Because it's a system, you will have a LOT of interacting subsystems, including power, environmental controls, communications, hardware, and then on top of that the data management and everything else.
There are facets which cut across all these layers, like security, redundancy, business continuity, etc.
Just from the database side, you would need to consider the transactional load, the architecture for balancing the load, the storage requirements, the response time requirements.
Everything depends upon the requirements - of which there will be many from regulatory bodies, clients, users, business partners.
As to whether cloud-based databases, I don't think any of those can be viable if your organization has to be responsible for the system.

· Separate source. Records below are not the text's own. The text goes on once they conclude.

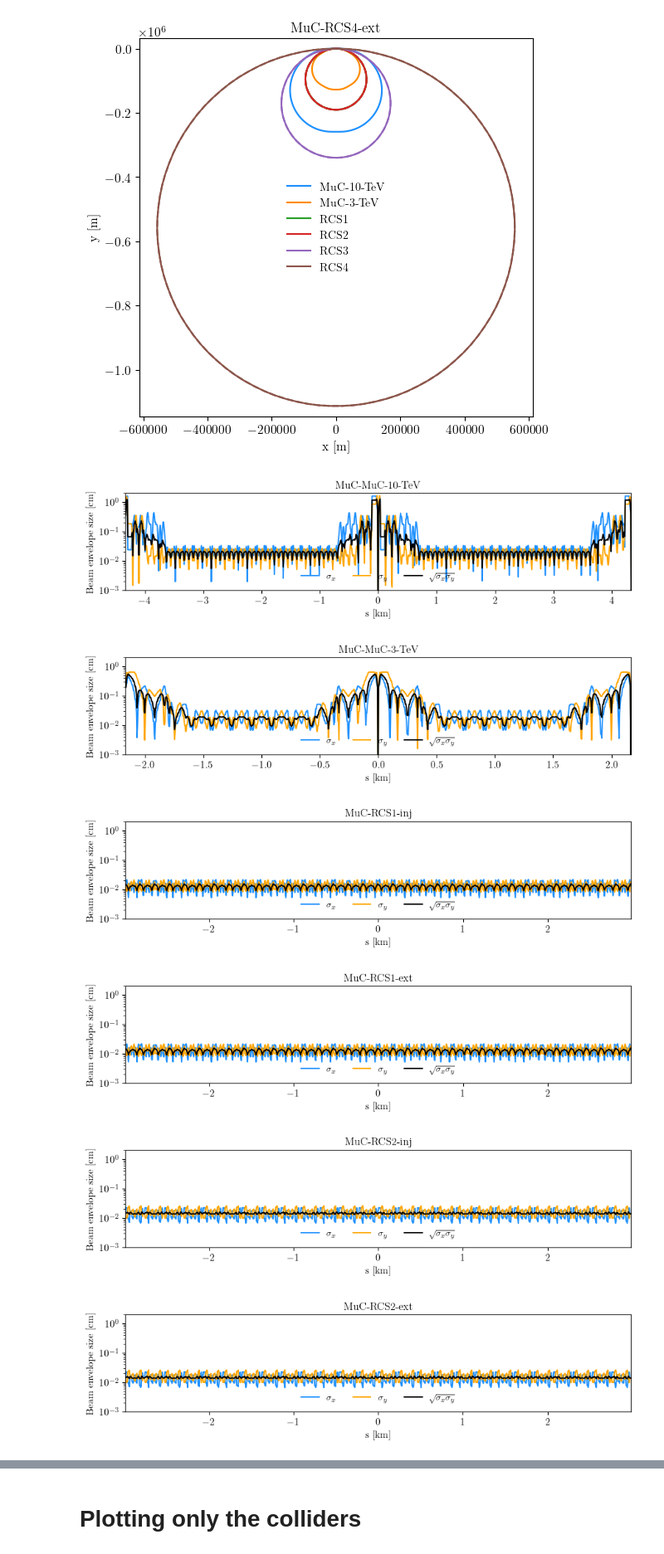
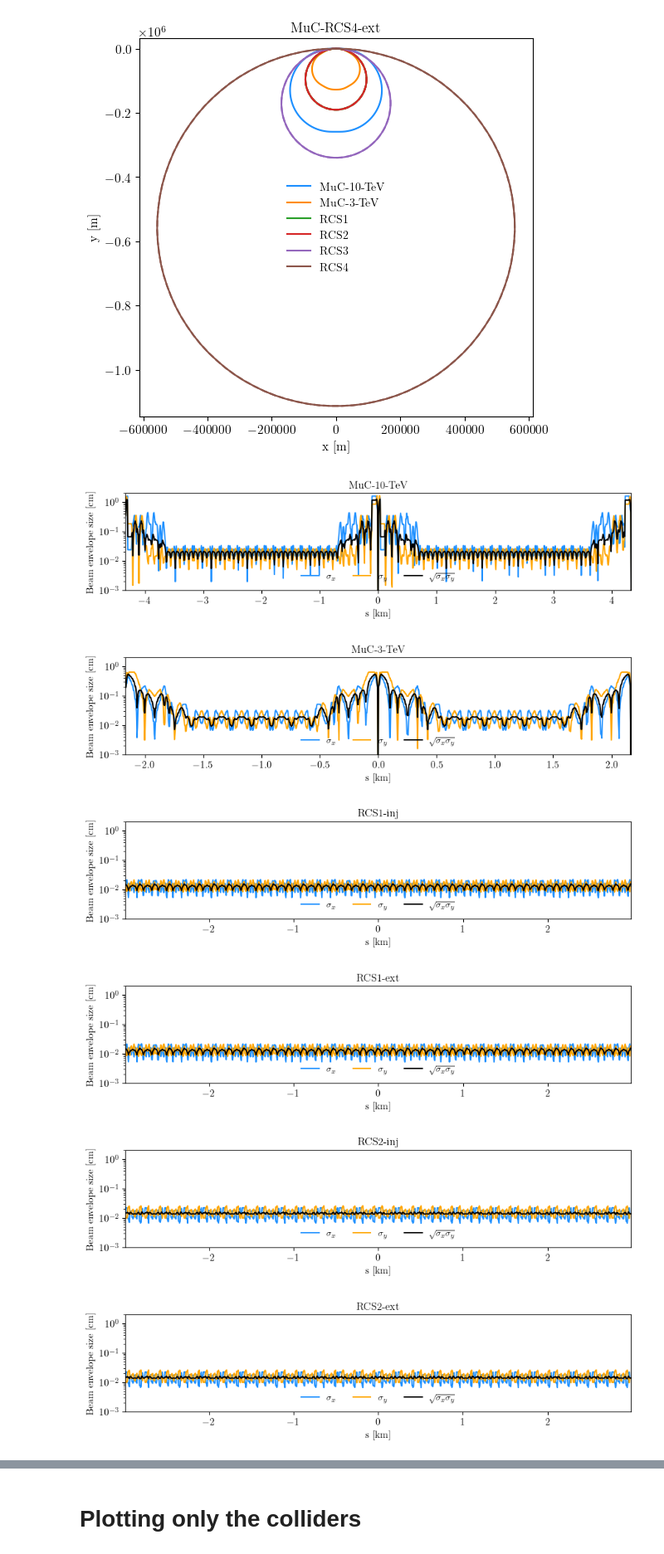
Before and after one commit to jchoi55/MINeut, a Jupyter notebook: create_beam_optics_files.ipynb, the cells around one changed output, grey strips where cells are left out. Shown at 83% size. Drawn from its saved outputs; the diff is of its cells as text; code cells hidden in the pictures.

Commit message:
clean up beam optic plots

```diff
--- a/create_beam_optics_files.ipynb
+++ b/create_beam_optics_files.ipynb
@@ -108,26 +105,26 @@ fig.savefig(f'beam-optics/ring_{name}.pdf', bbox_inches='tight', dpi=300)
 # %%
 for name, lattice in zip(['MuC-10-TeV', 'MuC-3-TeV', 'RCS1-inj', 'RCS1-ext', 'RCS2-inj', 'RCS2-ext', 'RCS3-inj', 'RCS3-ext', 'RCS4-inj', 'RCS4-ext'], [lattice_dict_10tev, lattice_dict_3tev, lattice_dict_RCS1_inj, lattice_dict_RCS1_ext, lattice_dict_RCS2_inj, lattice_dict_RCS2_ext, lattice_dict_RCS3_inj, lattice_dict_RCS3_ext, lattice_dict_RCS4_inj, lattice_dict_RCS4_ext]):
     u = np.linspace(1, 0, 1_000, endpoint=True)
     s_middle = const.cm_to_km * lattice['s'](1) / 2
 
     fig, ax = pt.std_fig(figsize=(10, 2))
 
     ax.plot(const.cm_to_km*lattice['s'](u)-s_middle, lattice['beamsize_x'](u), color='dodgerblue', label='$\sigma_x$')
     ax.plot(const.cm_to_km*lattice['s'](u)-s_middle, lattice['beamsize_y'](u), color='orange', label='$\sigma_y$')
     ax.plot(const.cm_to_km*lattice['s'](u)-s_middle, np.sqrt(lattice['beamsize_y'](u) * lattice['beamsize_x'](u)), color='black', label='$\sqrt{\sigma_x \sigma_y}$')
 
     ax.legend(loc='lower center', ncol=3)
     ax.set_yscale('log')
     ax.set_xlim(-s_middle, s_middle)
     ax.set_xlabel("s [km]")
     ax.set_ylabel("Beam envelope size [cm]")
     ax.set_ylim(1e-3,2)
-    ax.set_title(f"MuC-{name}")
-    fig.savefig(f'beam-optics/beam_envelope_{name}.pdf', bbox_inches='tight', dpi=300)
+    ax.set_title(f"{name}")
+    fig.savefig(f'plots/beam_optics/beam_envelope_{name}.pdf', bbox_inches='tight', dpi=300)
 # %% [output]
-[figure, old version]
+[figure, new version]
-[figure, old version]
+[figure, new version]
-[figure, old version]
+[figure, new version]
-[figure, old version]
+[figure, new version]
-[figure, old version]
+[figure, new version]
-[figure, old version]
+[figure, new version]
```
Also changed, not shown: parts of 4 cells of this notebook, 50 other files.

Any time you outsource anything, you limit your ability to be responsive to requirements. Some things you delegate are easier to mitigate than others. For instance, you decide to use a software library as a component in your system - you can always modify the library if you have the source, or rewrite it yourself or swap it out. Or picking a RDBMS like Oracle or SQL Server where you can get a vendor to do a proof of concept and have a high level of support because the sale is large.

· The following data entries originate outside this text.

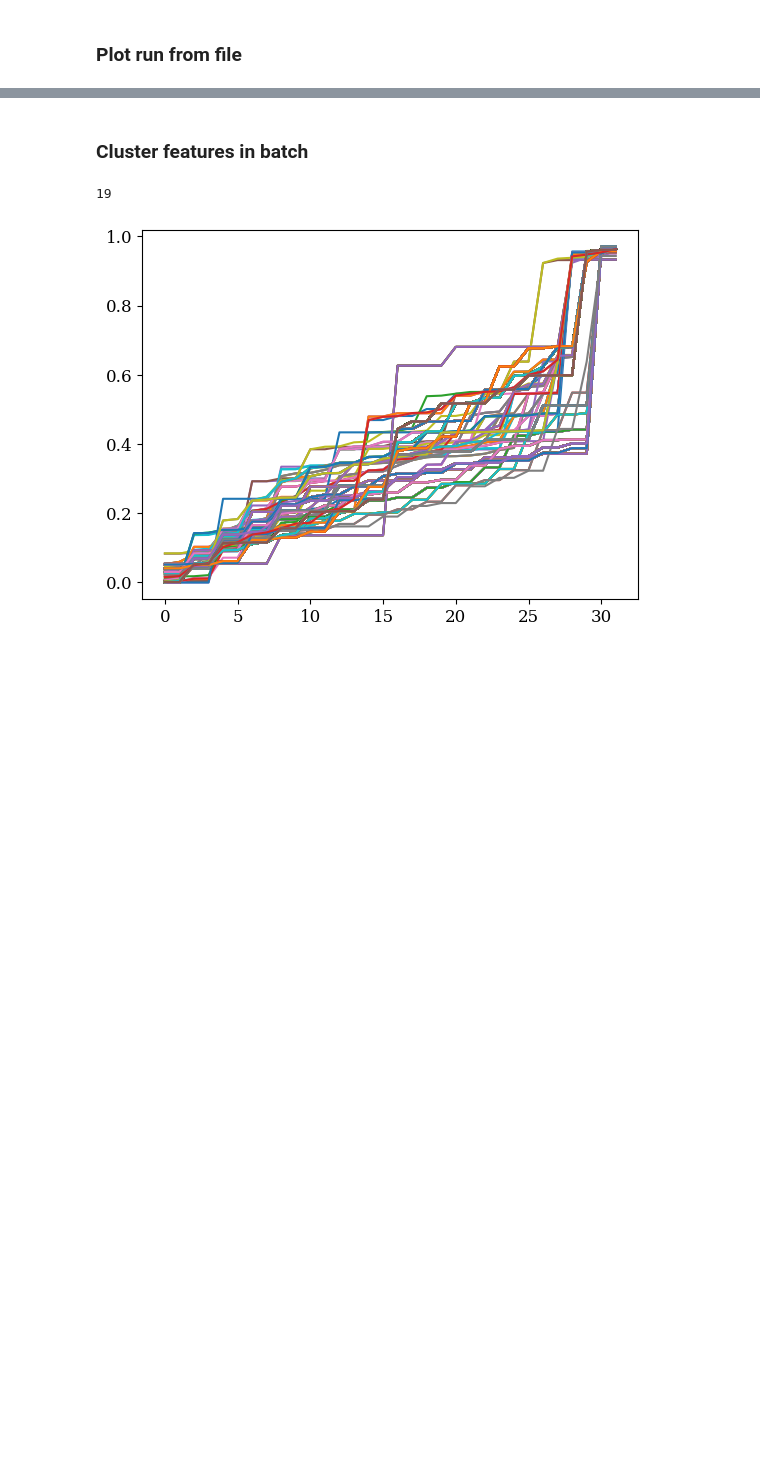
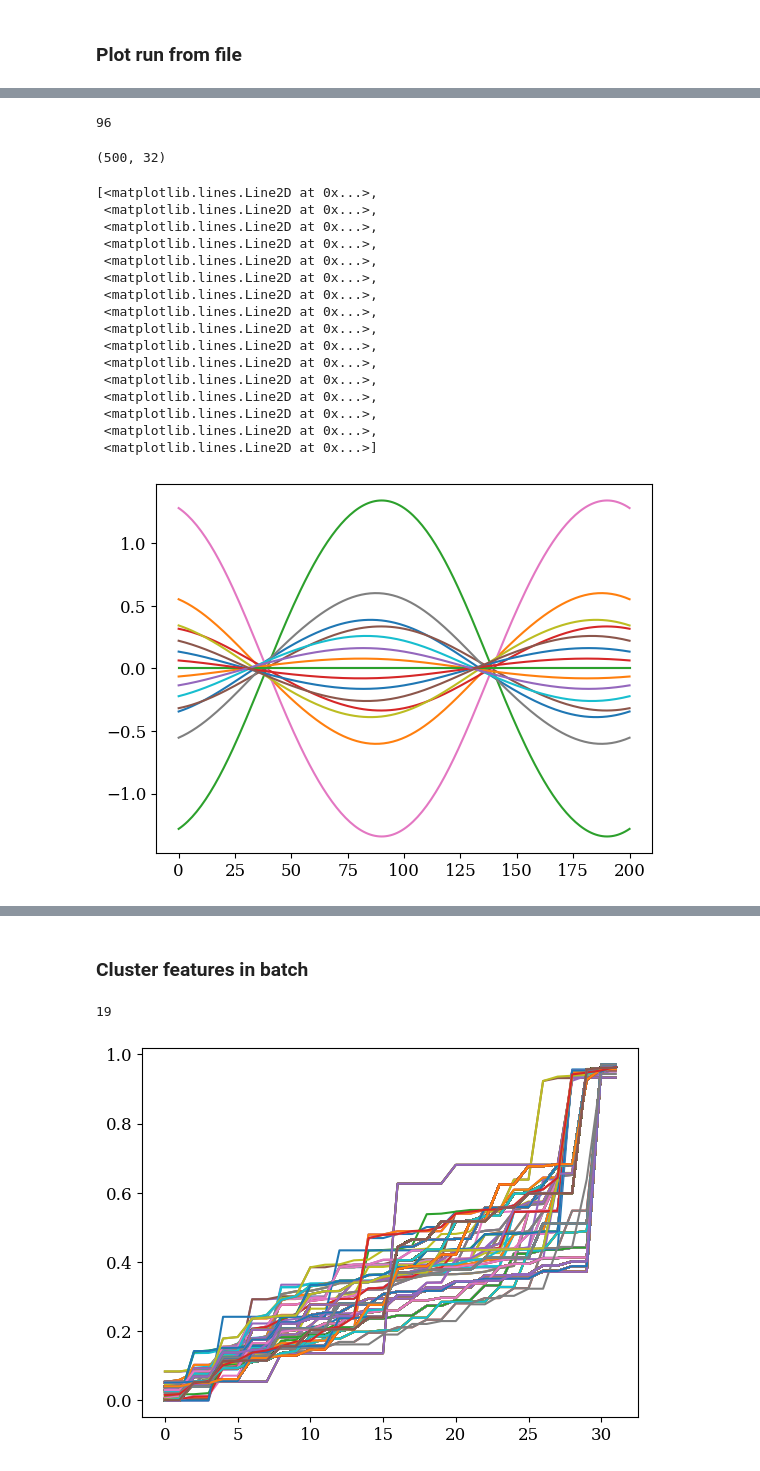
Before and after one commit to znicolaou/snakingoscillators, a Jupyter notebook: pendula/plotpendula.ipynb, the cells around one changed output, grey strips where cells are left out. Cells and saved outputs as stored; diff of their text form; code cells hidden in the pictures; blank space fills up the shorter version.

```diff
--- a/pendula/plotpendula.ipynb
+++ b/pendula/plotpendula.ipynb
@@ -114,0 +37,28 @@ plt.show()
+# %%
+16*6
+# %% [output]
+96
+# %%
+ys.shape
+# %% [output]
+(500, 32)
+# %%
+plt.plot(phi[:])
+# %% [output]
+[<matplotlib.lines.Line2D at 0x...>,
+ <matplotlib.lines.Line2D at 0x...>,
+ <matplotlib.lines.Line2D at 0x...>,
+ <matplotlib.lines.Line2D at 0x...>,
+ <matplotlib.lines.Line2D at 0x...>,
+ <matplotlib.lines.Line2D at 0x...>,
+ <matplotlib.lines.Line2D at 0x...>,
+ <matplotlib.lines.Line2D at 0x...>,
+ <matplotlib.lines.Line2D at 0x...>,
+ <matplotlib.lines.Line2D at 0x...>,
+ <matplotlib.lines.Line2D at 0x...>,
+ <matplotlib.lines.Line2D at 0x...>,
+ <matplotlib.lines.Line2D at 0x...>,
+ <matplotlib.lines.Line2D at 0x...>,
+ <matplotlib.lines.Line2D at 0x...>,
+ <matplotlib.lines.Line2D at 0x...>]
+[figure, added]
```
Also changed, not shown: parts of 5 cells of this notebook, 1 other file.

That's not to say by relaxing your requirements, you couldn't use Google Apps BigTable or Amazon or Azure or whatever, but the simple fact is that even with a contract, you have a limited amount of control over another organization's system and you are relying on them.
All systems are built by balancing tradeoffs.